Friend of Sheppard and MOH recipient Hershel 'Woody' Williams passes

  • Published
  • By John Ingle
  • 82nd Training Wing Public Affairs

SHEPPARD AIR FORCE BASE, Texas — Conspicuous gallantry and intrepidity.

Those four words carry the weight of a thankful nation for those who are heralded as heroes while in military service to the United States. No more words are needed to describe the unselfish acts of valor performed by those who are bestowed with the highest of the nation’s military decorations — the Medal of Honor.

Hershel “Woody” Williams, the last surviving World War II Medal of Honor recipient and friend of Sheppard AFB, died June 29, 2022, at the age of 98. He was awarded the medal for his actions on the tiny Pacific island of Iwo Jima on Feb. 23, 1945.

The Marine Corps detachment here honored the legend Thursday by reading his MOH citation to Marines instructing and attending courses.

Williams, a retired Marine Corps chief warrant officer, visited Sheppard AFB on numerous occasions while in North Texas to attend the Iwo Jima Survivors Reunion each February, an event started by area Iwo Jima veteran Cy Young in 1991. His sense of service never faded over time as he took the opportunity to talk with young Airmen, Marines, Sailors and Soldiers here, as well as students at Sheppard Elementary School.

In 2015, during a visit at Sheppard Elementary, Williams shared his miraculous feat some 70 years earlier with students. A corporal at the time of the Battle of Iwo Jima, Williams repeatedly confronted a fortified enemy position for four hours armed with a flamethrower, returning to his own lines to get more demolition charges and serviced flamethrowers.

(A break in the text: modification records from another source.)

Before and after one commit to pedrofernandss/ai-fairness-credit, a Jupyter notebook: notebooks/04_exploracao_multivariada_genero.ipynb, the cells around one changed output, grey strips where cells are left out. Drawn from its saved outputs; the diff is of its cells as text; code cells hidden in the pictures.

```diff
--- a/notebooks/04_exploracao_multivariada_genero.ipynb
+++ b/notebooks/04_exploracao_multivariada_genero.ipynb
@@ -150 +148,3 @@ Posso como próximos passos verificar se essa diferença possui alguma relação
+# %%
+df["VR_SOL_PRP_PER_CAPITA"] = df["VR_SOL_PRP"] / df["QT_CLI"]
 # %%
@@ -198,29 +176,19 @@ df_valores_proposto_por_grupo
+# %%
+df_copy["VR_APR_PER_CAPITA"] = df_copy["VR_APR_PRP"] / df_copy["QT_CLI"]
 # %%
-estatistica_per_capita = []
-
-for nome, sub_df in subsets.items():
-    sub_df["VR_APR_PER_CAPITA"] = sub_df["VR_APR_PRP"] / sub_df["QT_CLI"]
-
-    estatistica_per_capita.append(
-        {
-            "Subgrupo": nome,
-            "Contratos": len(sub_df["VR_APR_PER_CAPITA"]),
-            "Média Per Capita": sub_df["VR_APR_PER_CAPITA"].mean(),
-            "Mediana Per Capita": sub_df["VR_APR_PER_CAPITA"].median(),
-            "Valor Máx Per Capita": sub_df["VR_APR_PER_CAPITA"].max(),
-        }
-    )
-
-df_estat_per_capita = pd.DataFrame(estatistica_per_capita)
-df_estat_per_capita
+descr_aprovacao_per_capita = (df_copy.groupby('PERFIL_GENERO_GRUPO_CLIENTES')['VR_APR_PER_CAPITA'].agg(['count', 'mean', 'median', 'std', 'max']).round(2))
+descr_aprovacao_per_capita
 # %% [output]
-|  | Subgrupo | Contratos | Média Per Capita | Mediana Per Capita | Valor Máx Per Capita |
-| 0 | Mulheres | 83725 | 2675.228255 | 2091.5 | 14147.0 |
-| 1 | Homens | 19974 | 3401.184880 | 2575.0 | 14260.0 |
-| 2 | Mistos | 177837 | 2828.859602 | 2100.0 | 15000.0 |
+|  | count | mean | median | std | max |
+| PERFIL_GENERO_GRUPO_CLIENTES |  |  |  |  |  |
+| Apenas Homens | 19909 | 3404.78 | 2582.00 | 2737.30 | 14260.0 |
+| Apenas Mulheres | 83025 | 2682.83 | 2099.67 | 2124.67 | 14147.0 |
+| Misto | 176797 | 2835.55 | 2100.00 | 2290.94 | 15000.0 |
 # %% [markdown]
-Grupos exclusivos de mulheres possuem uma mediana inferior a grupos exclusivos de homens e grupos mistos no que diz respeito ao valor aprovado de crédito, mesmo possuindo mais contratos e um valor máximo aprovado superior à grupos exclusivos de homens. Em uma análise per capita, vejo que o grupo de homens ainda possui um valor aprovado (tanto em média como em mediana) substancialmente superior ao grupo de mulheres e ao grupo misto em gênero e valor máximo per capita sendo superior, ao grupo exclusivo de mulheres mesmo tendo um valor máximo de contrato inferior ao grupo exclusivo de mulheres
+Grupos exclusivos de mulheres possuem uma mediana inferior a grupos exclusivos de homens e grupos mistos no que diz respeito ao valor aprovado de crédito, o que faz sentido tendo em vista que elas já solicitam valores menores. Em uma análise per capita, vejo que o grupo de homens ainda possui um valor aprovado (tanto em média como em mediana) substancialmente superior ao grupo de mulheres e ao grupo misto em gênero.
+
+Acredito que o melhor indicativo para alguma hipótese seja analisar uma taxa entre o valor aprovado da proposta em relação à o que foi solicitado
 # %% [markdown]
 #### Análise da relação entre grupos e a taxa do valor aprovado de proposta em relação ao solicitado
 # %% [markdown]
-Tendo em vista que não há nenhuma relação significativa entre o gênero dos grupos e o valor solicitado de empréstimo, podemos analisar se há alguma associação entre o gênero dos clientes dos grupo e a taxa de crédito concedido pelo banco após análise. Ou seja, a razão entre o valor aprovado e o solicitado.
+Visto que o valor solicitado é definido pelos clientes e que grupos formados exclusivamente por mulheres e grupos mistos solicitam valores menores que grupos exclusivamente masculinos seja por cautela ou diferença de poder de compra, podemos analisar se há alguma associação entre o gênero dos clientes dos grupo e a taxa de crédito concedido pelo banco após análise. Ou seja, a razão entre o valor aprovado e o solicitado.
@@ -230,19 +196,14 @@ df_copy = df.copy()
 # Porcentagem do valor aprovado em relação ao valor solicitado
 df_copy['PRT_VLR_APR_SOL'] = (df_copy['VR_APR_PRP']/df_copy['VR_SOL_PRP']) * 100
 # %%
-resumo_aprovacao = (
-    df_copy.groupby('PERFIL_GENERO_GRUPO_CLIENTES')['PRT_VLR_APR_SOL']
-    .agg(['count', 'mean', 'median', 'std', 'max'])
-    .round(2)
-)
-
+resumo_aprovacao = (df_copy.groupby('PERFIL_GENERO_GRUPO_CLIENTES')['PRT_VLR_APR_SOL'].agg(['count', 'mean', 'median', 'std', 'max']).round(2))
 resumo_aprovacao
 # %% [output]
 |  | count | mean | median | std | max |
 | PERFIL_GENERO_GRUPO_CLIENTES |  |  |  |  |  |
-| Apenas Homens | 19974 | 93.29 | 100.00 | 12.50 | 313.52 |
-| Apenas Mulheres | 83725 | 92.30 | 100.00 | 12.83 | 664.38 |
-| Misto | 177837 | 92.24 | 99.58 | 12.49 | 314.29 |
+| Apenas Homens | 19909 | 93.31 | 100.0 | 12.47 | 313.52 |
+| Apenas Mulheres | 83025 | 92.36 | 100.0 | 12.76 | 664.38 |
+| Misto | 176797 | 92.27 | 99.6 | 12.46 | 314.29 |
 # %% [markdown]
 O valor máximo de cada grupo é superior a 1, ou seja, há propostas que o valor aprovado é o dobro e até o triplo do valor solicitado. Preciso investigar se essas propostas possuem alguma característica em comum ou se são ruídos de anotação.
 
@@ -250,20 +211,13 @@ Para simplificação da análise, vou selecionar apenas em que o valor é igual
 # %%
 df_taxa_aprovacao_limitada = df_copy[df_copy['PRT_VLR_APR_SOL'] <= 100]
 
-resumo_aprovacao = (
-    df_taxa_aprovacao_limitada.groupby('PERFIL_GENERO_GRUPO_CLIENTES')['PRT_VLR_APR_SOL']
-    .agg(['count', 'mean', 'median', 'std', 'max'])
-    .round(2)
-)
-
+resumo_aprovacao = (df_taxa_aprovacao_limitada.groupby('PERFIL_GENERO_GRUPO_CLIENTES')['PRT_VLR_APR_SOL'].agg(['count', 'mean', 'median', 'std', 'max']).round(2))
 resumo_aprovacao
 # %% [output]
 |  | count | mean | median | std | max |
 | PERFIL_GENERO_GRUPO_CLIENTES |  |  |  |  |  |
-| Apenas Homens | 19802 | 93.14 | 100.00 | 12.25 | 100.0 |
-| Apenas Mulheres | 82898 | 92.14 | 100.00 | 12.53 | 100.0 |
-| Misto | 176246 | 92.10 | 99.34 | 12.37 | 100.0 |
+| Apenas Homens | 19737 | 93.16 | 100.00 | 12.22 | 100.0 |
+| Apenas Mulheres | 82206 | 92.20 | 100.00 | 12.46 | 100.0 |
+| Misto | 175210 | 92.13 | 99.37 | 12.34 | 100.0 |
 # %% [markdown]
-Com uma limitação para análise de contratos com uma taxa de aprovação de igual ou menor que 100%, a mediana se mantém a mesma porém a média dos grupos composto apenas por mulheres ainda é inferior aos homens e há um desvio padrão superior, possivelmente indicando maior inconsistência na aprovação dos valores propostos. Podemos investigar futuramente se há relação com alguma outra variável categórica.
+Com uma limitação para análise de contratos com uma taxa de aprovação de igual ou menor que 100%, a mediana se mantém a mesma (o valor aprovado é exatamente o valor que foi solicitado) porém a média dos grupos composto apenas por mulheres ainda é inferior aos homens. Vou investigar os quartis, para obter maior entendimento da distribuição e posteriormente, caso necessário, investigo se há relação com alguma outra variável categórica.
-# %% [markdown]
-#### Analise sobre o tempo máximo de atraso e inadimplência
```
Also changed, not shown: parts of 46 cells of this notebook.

Williams, who spent much of his life after service helping others cope with the aftermath of combat, provided sage advice to the youngsters.

"You never know when a miracle may come our way," Williams said. "I hope everyone in this room, in their time, will find their miracle."

In a news release by the Congressional Medal of Honor Society, Williams’ thoughts on the medal were captured in a quote: “The Medal represents what the country has always stood for. Sacrifice. The day I was born … I was handed a gem that is absolutely impossible to buy. That was my freedom. Can’t pay for it. There is not enough money in the world. So this Medal, to me, stands for sacrifice and service.”

Williams will be laid to rest in West Virginia on July 3, 2022, the day before the nation celebrates the freedom he so very much loved and for which he fought.